INSTRUCTIONS TO FOLLOW:
Scan the records for the string "enum"; copy each line where it occurs.

▶

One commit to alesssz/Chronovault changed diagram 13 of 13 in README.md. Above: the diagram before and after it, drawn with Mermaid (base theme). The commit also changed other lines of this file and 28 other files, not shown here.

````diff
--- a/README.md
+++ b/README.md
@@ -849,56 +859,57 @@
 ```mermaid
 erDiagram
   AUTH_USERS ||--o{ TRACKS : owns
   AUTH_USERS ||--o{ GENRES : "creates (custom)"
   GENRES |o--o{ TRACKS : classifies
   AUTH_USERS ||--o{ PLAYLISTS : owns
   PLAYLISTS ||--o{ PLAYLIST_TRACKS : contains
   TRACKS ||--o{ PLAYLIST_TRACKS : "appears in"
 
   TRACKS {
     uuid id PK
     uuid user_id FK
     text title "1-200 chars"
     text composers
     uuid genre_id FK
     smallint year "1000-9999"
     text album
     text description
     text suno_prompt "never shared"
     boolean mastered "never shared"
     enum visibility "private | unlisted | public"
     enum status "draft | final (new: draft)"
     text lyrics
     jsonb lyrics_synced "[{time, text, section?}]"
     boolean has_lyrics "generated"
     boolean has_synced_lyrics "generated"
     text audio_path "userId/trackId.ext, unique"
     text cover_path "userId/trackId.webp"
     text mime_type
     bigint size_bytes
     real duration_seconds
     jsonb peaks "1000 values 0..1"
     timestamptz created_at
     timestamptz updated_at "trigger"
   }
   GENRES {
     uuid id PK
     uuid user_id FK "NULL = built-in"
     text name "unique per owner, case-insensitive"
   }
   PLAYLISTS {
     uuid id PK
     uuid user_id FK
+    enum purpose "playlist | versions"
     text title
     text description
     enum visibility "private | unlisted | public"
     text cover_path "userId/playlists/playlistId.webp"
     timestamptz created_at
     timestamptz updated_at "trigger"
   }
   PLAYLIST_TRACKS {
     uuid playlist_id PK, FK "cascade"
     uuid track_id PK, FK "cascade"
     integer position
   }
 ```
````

◀
▶

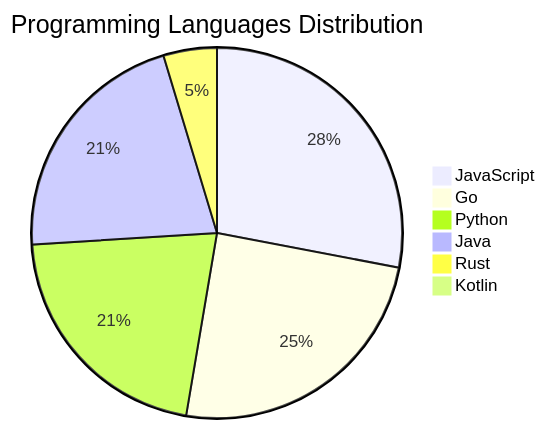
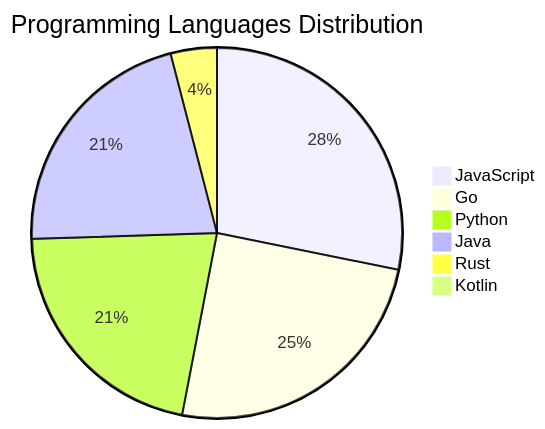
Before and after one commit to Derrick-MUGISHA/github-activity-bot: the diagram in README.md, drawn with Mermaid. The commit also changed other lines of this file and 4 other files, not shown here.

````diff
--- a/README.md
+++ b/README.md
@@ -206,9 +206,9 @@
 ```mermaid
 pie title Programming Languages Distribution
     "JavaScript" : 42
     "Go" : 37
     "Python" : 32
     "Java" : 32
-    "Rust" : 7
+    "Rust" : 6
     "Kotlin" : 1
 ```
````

◀
▶

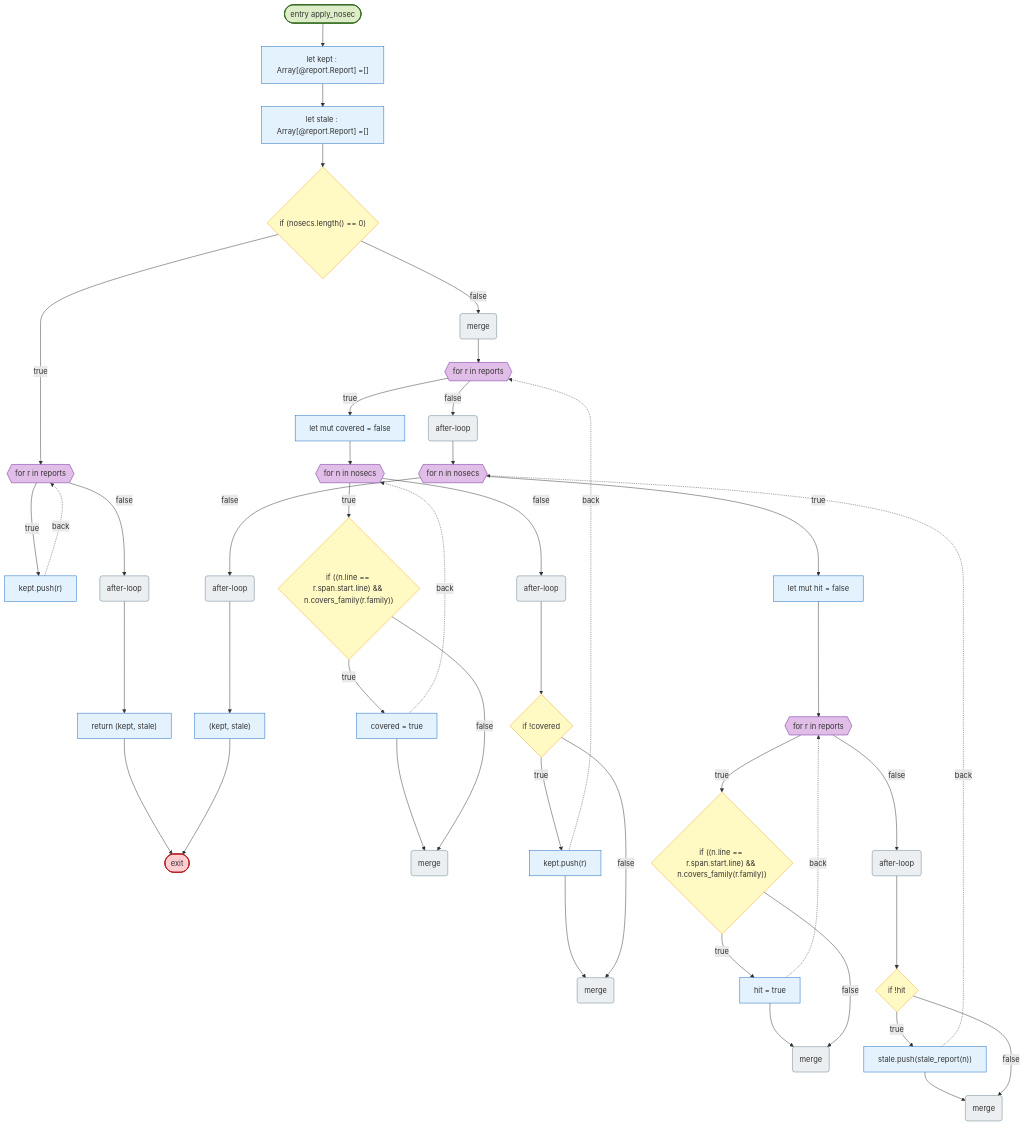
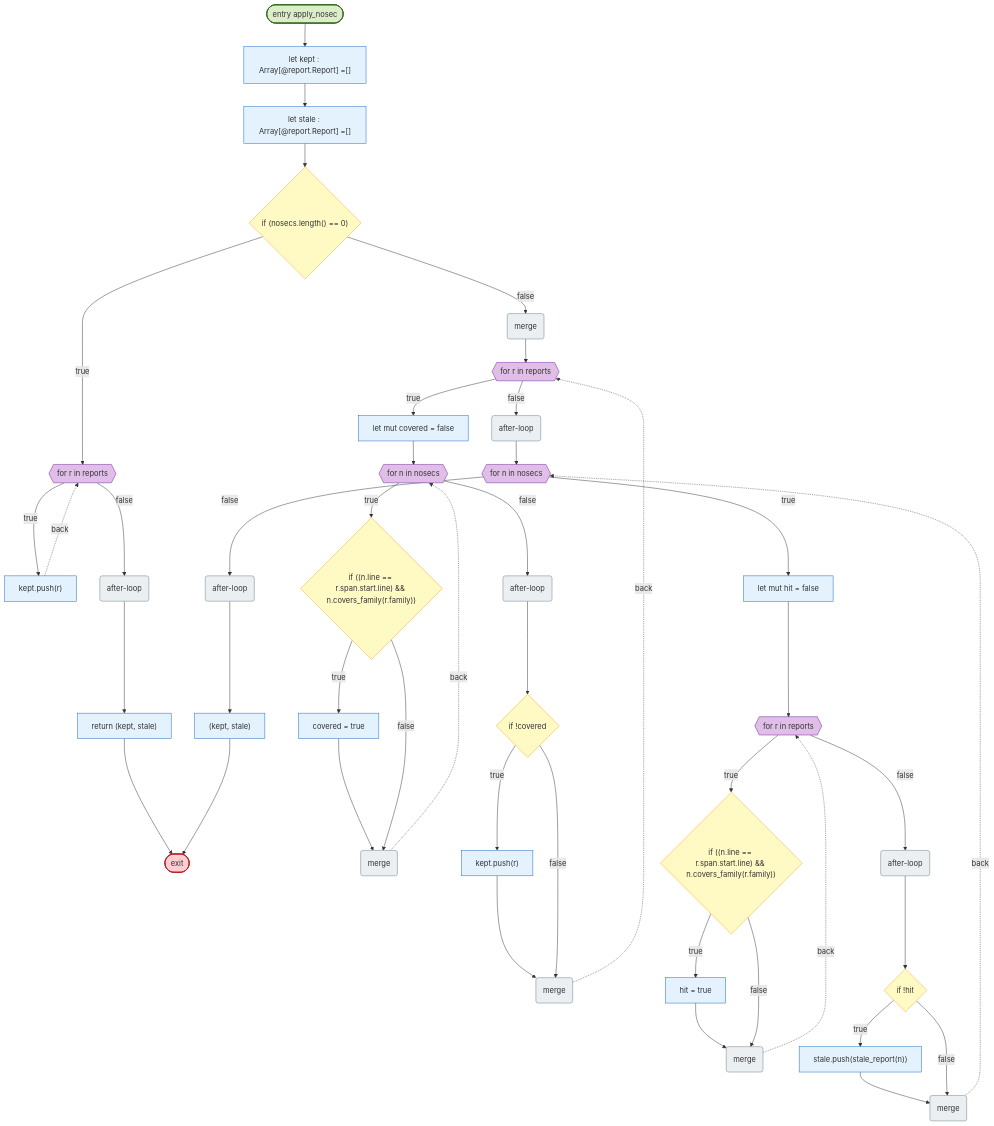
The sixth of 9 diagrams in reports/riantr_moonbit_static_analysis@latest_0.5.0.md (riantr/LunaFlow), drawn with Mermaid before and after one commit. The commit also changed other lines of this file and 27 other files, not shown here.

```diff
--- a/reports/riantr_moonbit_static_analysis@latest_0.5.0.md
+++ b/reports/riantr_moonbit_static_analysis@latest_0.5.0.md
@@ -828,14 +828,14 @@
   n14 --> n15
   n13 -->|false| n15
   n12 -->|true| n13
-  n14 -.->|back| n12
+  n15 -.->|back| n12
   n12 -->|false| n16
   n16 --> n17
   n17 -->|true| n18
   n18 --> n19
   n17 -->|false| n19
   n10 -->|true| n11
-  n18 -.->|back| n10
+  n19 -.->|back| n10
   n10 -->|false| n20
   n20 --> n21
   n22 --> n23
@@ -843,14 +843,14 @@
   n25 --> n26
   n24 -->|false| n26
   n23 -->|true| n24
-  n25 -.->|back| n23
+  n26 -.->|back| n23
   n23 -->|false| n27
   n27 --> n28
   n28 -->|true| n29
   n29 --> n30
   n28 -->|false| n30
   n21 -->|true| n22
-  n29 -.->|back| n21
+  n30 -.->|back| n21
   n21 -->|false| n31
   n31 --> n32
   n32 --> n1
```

◀

RESULT FOR THIS EXERCISE:
     enum visibility "private | unlisted | public"
     enum status "draft | final (new: draft)"
+    enum purpose "playlist | versions"
     enum visibility "private | unlisted | public"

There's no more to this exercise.